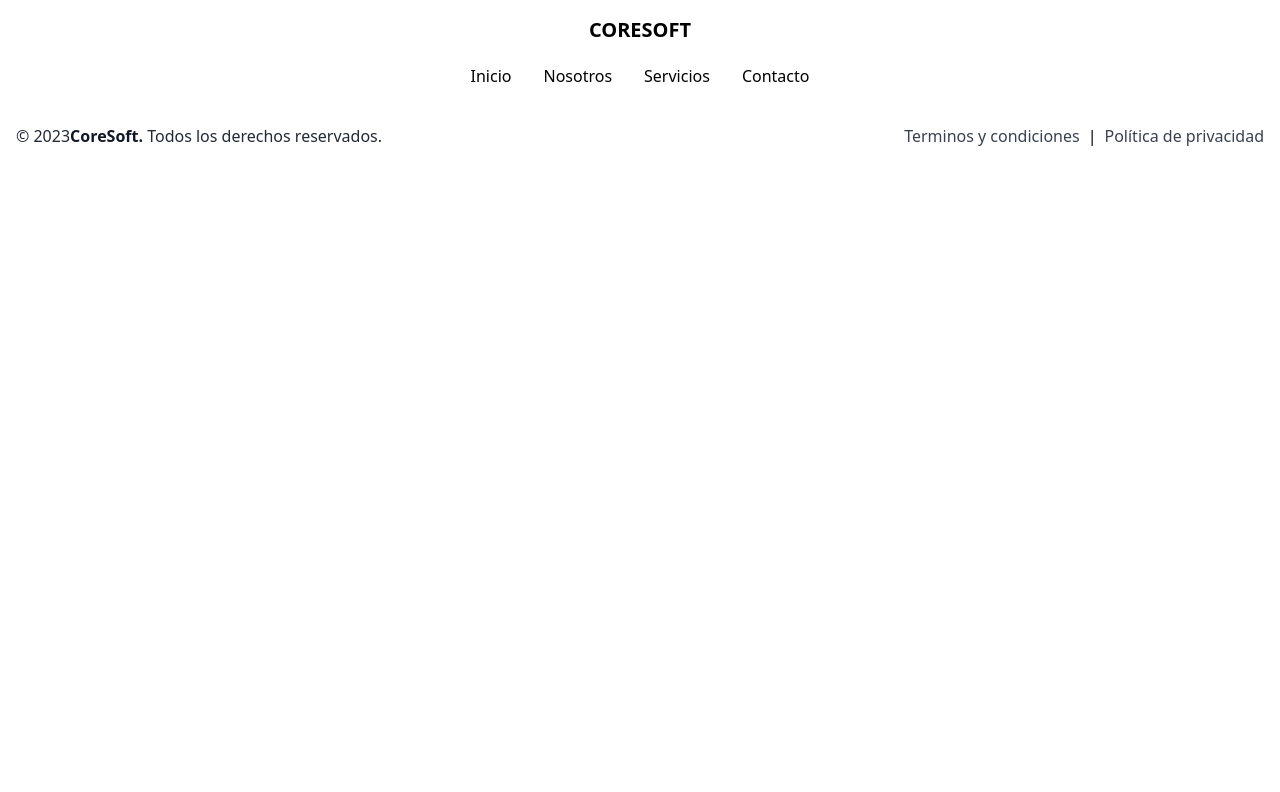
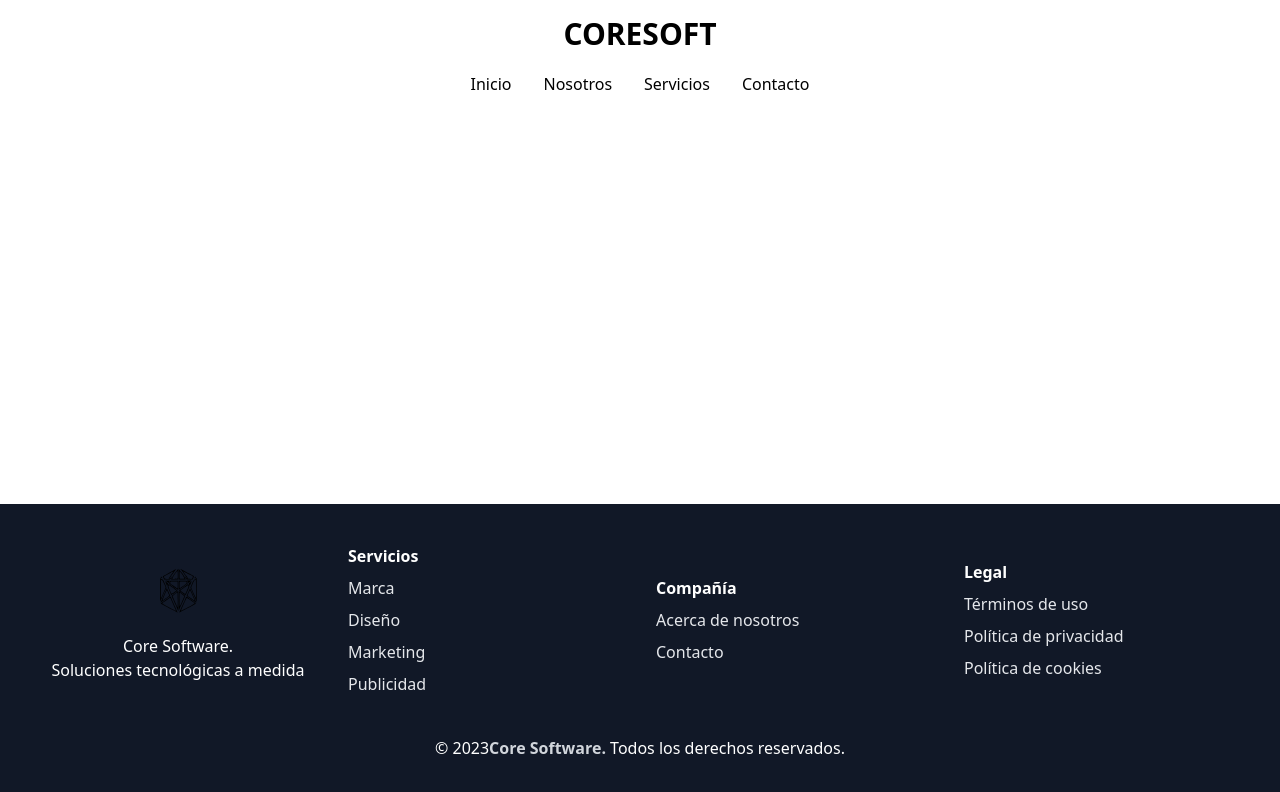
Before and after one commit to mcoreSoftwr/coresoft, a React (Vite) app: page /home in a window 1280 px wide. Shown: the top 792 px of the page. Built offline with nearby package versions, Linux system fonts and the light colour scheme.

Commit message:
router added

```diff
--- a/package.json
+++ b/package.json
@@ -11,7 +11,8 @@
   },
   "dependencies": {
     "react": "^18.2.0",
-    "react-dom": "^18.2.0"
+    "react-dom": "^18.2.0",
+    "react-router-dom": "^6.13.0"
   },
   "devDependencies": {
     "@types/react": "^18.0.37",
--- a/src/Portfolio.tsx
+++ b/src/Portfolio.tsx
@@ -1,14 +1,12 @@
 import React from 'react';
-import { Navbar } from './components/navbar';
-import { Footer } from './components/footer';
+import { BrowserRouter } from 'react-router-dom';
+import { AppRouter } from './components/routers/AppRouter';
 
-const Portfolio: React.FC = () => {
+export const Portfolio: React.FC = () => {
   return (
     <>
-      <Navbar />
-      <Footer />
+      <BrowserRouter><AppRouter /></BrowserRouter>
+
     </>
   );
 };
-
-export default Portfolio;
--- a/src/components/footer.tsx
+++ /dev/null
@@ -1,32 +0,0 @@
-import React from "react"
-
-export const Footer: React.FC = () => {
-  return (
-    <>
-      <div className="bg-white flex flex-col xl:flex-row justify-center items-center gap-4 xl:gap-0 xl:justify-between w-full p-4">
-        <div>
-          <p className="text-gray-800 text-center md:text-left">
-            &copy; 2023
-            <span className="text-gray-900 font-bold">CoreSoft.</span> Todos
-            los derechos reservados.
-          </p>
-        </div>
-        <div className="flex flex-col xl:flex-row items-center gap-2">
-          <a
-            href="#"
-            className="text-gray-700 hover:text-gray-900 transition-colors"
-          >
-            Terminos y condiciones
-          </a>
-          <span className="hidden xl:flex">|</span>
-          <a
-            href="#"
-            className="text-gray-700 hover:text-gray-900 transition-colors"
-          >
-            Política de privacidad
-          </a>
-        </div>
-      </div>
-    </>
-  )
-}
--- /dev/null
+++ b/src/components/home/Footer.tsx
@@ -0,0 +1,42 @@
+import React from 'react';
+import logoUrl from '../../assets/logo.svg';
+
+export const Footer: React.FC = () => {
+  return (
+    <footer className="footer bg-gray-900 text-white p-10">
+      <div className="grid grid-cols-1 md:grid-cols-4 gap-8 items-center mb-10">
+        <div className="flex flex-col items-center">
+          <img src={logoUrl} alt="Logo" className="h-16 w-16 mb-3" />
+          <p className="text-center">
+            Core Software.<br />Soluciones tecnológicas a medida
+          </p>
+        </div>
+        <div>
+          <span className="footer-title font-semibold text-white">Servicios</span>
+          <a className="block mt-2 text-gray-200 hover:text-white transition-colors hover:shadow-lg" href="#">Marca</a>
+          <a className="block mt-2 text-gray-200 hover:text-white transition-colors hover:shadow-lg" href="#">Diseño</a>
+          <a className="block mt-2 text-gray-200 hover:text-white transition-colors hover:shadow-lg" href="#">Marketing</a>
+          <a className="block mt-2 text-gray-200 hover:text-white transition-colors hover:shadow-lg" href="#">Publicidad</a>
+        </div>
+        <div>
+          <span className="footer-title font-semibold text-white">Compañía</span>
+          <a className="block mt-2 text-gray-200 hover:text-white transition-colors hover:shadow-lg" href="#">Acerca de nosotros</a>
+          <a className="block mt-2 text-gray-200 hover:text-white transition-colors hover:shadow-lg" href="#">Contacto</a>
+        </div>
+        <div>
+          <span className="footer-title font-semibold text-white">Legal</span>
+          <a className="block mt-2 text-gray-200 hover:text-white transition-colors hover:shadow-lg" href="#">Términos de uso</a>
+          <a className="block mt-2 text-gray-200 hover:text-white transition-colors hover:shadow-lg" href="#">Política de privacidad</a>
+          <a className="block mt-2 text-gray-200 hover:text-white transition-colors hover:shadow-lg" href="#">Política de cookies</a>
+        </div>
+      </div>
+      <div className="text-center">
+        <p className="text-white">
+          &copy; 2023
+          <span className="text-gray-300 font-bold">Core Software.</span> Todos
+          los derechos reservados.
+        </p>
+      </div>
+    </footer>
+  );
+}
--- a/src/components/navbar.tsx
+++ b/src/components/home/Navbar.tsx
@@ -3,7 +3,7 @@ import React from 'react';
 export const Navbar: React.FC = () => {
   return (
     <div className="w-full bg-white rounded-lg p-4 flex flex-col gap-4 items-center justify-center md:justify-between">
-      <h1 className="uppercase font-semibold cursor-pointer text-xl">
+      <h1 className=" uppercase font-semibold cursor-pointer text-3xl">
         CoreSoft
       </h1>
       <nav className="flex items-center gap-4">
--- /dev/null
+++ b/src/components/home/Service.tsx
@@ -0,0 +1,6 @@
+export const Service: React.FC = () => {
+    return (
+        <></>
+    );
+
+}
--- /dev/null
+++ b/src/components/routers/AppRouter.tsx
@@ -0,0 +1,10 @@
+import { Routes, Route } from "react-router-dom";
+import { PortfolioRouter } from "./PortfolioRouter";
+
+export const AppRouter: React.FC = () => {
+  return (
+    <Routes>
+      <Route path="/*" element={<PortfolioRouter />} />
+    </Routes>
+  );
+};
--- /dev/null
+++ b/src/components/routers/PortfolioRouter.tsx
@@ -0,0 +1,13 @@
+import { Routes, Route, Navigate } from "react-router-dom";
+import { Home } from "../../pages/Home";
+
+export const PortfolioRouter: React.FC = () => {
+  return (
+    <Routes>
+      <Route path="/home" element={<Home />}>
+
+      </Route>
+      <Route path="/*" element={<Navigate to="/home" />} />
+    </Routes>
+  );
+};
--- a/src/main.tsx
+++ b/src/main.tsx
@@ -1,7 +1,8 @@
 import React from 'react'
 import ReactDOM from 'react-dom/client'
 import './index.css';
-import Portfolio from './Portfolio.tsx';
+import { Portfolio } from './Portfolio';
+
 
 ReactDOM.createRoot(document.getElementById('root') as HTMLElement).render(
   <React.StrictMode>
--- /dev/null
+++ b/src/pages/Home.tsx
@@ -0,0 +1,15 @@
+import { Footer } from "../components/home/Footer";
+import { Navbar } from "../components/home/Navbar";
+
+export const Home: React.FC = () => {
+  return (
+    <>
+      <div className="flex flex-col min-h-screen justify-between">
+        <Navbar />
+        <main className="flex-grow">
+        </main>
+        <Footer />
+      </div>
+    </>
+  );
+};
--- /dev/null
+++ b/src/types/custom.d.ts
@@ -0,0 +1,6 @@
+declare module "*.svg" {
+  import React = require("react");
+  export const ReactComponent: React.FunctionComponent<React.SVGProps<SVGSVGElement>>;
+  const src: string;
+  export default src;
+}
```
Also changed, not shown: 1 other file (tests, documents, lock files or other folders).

================

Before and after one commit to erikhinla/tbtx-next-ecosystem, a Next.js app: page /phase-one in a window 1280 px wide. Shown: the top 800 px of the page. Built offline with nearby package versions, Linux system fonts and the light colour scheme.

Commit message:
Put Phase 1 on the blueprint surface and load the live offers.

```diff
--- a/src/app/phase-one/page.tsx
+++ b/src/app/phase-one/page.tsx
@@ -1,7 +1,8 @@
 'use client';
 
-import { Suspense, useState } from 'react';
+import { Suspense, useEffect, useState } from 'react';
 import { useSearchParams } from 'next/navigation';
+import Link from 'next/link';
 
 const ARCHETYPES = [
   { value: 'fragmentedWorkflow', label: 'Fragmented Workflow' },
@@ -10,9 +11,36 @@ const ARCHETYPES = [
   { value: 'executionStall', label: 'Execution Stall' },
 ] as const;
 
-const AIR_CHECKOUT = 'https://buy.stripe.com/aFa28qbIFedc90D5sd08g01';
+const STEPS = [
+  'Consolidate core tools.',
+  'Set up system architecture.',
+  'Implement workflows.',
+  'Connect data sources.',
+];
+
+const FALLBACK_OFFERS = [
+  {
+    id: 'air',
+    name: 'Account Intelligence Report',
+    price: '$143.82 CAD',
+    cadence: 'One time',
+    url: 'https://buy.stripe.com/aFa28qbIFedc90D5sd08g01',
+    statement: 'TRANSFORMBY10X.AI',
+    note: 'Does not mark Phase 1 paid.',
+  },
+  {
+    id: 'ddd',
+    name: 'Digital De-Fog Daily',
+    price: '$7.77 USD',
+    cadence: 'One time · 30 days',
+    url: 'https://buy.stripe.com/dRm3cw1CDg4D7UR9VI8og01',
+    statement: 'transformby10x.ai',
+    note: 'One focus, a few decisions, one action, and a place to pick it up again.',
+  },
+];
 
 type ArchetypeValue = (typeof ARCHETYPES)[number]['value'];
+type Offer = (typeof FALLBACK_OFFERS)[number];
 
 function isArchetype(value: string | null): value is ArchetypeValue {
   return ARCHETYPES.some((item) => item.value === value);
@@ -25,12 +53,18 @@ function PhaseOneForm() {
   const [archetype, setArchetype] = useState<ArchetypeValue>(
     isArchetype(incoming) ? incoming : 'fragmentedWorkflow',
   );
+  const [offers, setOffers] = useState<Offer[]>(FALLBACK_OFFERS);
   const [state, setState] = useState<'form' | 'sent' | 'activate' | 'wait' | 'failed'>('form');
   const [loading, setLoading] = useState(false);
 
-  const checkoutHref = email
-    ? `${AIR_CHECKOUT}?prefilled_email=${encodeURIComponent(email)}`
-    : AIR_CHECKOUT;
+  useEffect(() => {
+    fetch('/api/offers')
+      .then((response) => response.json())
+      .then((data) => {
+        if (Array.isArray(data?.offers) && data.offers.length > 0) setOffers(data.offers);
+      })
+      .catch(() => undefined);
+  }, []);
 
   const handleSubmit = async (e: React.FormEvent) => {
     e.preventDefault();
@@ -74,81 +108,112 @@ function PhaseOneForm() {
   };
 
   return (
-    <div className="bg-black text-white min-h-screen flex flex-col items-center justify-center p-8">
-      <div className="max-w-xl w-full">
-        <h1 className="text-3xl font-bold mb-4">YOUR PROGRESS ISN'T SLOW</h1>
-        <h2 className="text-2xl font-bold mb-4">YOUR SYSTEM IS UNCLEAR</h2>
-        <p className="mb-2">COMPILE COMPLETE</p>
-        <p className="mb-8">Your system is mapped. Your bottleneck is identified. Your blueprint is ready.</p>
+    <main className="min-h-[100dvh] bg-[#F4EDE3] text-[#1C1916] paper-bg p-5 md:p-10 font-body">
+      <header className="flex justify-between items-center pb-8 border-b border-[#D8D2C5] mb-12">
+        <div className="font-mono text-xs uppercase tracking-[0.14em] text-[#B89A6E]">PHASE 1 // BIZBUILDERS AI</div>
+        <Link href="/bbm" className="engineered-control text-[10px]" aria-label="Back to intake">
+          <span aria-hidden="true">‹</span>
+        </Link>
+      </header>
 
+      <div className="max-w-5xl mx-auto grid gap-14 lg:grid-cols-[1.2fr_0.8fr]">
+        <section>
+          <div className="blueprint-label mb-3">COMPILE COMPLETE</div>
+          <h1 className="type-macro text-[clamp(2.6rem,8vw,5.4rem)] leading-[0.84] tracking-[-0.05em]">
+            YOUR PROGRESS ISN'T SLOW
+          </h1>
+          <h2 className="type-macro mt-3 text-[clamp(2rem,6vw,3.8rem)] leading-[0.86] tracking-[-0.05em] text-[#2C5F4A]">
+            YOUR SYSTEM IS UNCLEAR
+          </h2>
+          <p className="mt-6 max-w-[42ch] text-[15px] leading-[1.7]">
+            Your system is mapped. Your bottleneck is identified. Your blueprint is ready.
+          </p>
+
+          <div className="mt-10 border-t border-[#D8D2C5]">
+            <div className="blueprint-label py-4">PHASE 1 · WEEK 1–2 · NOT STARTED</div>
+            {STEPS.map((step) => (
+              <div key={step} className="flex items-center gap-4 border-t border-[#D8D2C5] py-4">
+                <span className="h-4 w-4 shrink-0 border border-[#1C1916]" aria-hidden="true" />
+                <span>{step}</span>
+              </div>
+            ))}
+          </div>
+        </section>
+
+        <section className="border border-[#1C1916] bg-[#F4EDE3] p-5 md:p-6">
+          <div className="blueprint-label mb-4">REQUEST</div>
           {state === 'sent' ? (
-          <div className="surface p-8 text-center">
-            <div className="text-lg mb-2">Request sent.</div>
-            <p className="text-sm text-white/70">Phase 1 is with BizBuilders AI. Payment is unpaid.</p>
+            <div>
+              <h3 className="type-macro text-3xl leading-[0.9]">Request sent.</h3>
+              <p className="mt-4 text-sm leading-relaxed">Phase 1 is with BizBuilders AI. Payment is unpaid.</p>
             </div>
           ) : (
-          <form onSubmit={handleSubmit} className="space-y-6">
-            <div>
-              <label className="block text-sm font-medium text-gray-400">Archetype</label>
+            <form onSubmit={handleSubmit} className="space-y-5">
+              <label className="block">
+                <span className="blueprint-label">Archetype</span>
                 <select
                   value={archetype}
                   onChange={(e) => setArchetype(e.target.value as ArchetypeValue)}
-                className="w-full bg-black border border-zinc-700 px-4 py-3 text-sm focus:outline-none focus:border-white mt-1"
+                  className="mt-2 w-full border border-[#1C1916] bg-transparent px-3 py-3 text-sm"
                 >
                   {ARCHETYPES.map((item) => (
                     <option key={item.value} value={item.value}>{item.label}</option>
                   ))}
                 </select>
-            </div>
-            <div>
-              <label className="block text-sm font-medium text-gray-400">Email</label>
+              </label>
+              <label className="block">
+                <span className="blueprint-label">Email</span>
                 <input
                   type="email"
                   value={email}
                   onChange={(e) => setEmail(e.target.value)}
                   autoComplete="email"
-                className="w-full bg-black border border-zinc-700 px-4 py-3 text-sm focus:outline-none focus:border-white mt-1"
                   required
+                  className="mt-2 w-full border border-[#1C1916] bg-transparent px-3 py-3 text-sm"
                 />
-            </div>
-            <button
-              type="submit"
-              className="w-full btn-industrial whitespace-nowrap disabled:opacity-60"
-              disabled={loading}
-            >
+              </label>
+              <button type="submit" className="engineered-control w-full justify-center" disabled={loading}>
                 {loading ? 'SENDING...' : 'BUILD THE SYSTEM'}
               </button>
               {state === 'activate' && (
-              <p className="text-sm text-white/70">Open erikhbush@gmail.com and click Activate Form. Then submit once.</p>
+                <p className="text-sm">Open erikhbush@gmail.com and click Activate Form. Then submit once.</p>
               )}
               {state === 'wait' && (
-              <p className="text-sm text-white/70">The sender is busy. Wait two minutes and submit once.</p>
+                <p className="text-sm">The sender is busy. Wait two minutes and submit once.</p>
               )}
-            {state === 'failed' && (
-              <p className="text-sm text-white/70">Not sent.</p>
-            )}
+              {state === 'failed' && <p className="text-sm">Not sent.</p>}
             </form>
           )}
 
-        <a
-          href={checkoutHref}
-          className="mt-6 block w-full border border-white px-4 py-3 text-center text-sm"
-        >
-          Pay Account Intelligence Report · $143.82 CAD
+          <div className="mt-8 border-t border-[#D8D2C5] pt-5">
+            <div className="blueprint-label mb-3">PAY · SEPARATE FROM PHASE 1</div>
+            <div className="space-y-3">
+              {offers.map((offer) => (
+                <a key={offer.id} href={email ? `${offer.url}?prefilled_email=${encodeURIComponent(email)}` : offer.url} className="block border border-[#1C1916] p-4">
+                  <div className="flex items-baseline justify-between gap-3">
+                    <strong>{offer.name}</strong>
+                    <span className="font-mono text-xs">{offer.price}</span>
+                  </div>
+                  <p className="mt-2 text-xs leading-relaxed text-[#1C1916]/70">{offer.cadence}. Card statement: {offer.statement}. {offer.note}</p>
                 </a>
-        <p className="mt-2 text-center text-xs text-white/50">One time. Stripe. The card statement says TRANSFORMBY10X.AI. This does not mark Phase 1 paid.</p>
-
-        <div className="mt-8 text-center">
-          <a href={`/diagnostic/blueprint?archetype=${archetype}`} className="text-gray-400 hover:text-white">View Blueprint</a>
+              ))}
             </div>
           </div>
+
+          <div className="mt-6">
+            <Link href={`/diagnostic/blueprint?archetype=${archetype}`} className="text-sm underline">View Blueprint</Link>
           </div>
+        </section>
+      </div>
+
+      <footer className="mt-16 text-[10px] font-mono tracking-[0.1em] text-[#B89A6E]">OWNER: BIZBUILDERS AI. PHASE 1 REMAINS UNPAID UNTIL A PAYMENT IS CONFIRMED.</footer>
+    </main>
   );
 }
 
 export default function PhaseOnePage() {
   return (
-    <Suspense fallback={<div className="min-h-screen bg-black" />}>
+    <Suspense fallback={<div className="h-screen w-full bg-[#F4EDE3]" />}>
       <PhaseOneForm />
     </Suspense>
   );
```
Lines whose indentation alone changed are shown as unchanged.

================

◆ **What you need to do**: Where a line of the entries above holds the word "BrowserRouter", return that line.

◆ **Your solution**:
+import { BrowserRouter } from 'react-router-dom';
+      <BrowserRouter><AppRouter /></BrowserRouter>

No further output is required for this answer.